▶ Exercise directions
Go through the entries that follow and count every line with the string "ExecutionPolicy". Reply with the number only.

▶ Records from a dataset

┌──

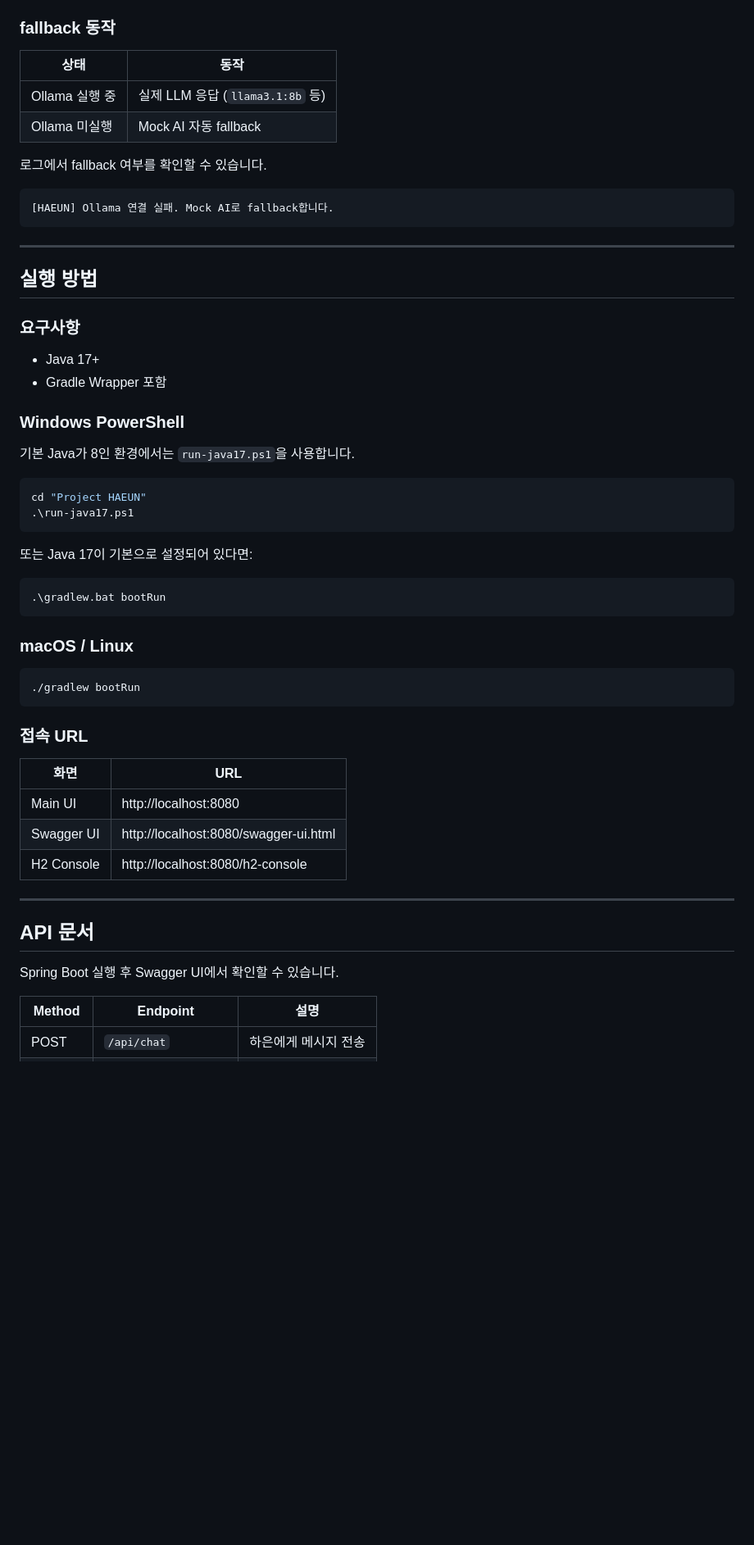
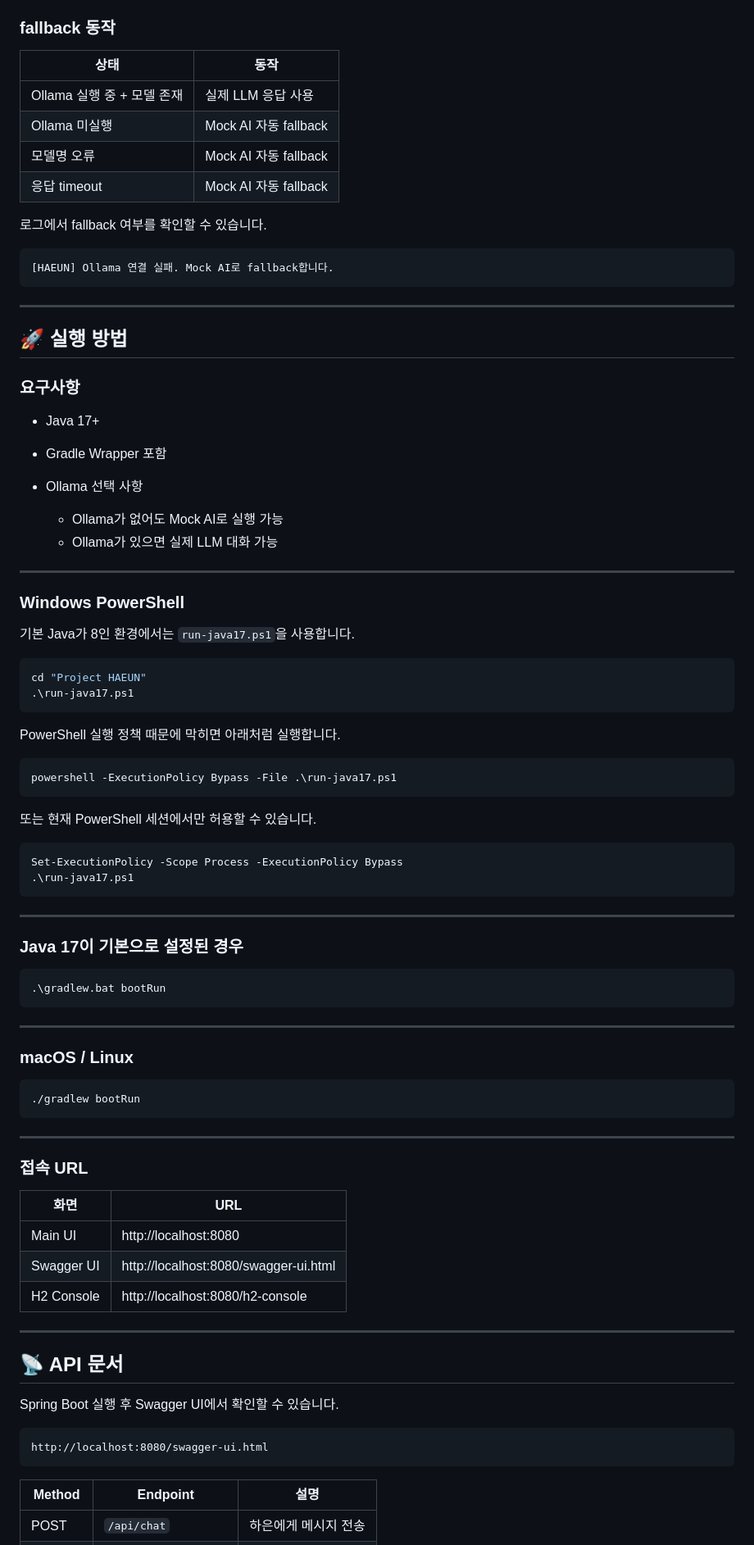
Before and after one commit to ldk7024/haeun, a Markdown page: README.md, the part around one of its changes. Shown at 82% size. GitHub-like rendering; blank space fills up the shorter version.

````diff
--- a/README.md
+++ b/README.md
@@ -160,25 +223,33 @@ ollama serve
 
 ### fallback 동작
 
-| 상태 | 동작 |
-|------|------|
-| Ollama 실행 중 | 실제 LLM 응답 (`llama3.1:8b` 등) |
-| Ollama 미실행 | Mock AI 자동 fallback |
+| 상태                  | 동작                  |
+| ------------------- | ------------------- |
+| Ollama 실행 중 + 모델 존재 | 실제 LLM 응답 사용        |
+| Ollama 미실행          | Mock AI 자동 fallback |
+| 모델명 오류              | Mock AI 자동 fallback |
+| 응답 timeout          | Mock AI 자동 fallback |
 
 로그에서 fallback 여부를 확인할 수 있습니다.
 
-```
+```text
 [HAEUN] Ollama 연결 실패. Mock AI로 fallback합니다.
 ```
 
 ---
 
-## 실행 방법
+## 🚀 실행 방법
 
 ### 요구사항
 
 * Java 17+
 * Gradle Wrapper 포함
+* Ollama 선택 사항
+
+  * Ollama가 없어도 Mock AI로 실행 가능
+  * Ollama가 있으면 실제 LLM 대화 가능
+
+---
 
 ### Windows PowerShell
 
@@ -189,17 +260,36 @@ cd "Project HAEUN"
 .\run-java17.ps1
 ```
 
-또는 Java 17이 기본으로 설정되어 있다면:
+PowerShell 실행 정책 때문에 막히면 아래처럼 실행합니다.
+
+```powershell
+powershell -ExecutionPolicy Bypass -File .\run-java17.ps1
+```
+
+또는 현재 PowerShell 세션에서만 허용할 수 있습니다.
+
+```powershell
+Set-ExecutionPolicy -Scope Process -ExecutionPolicy Bypass
+.\run-java17.ps1
+```
+
+---
+
+### Java 17이 기본으로 설정된 경우
 
 ```powershell
 .\gradlew.bat bootRun
 ```
+
+---
 
 ### macOS / Linux
 
 ```bash
 ./gradlew bootRun
 ```
+
+---
 
 ### 접속 URL
 
@@ -211,9 +301,13 @@ cd "Project HAEUN"
 
 ---
 
-## API 문서
+## 📡 API 문서
 
 Spring Boot 실행 후 Swagger UI에서 확인할 수 있습니다.
+
+```text
+http://localhost:8080/swagger-ui.html
+```
 
 | Method | Endpoint             | 설명          |
 | ------ | -------------------- | ----------- |
````
Also changed, not shown: other parts of README.md (+123 -25 lines).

└──

▶ Response to the task
2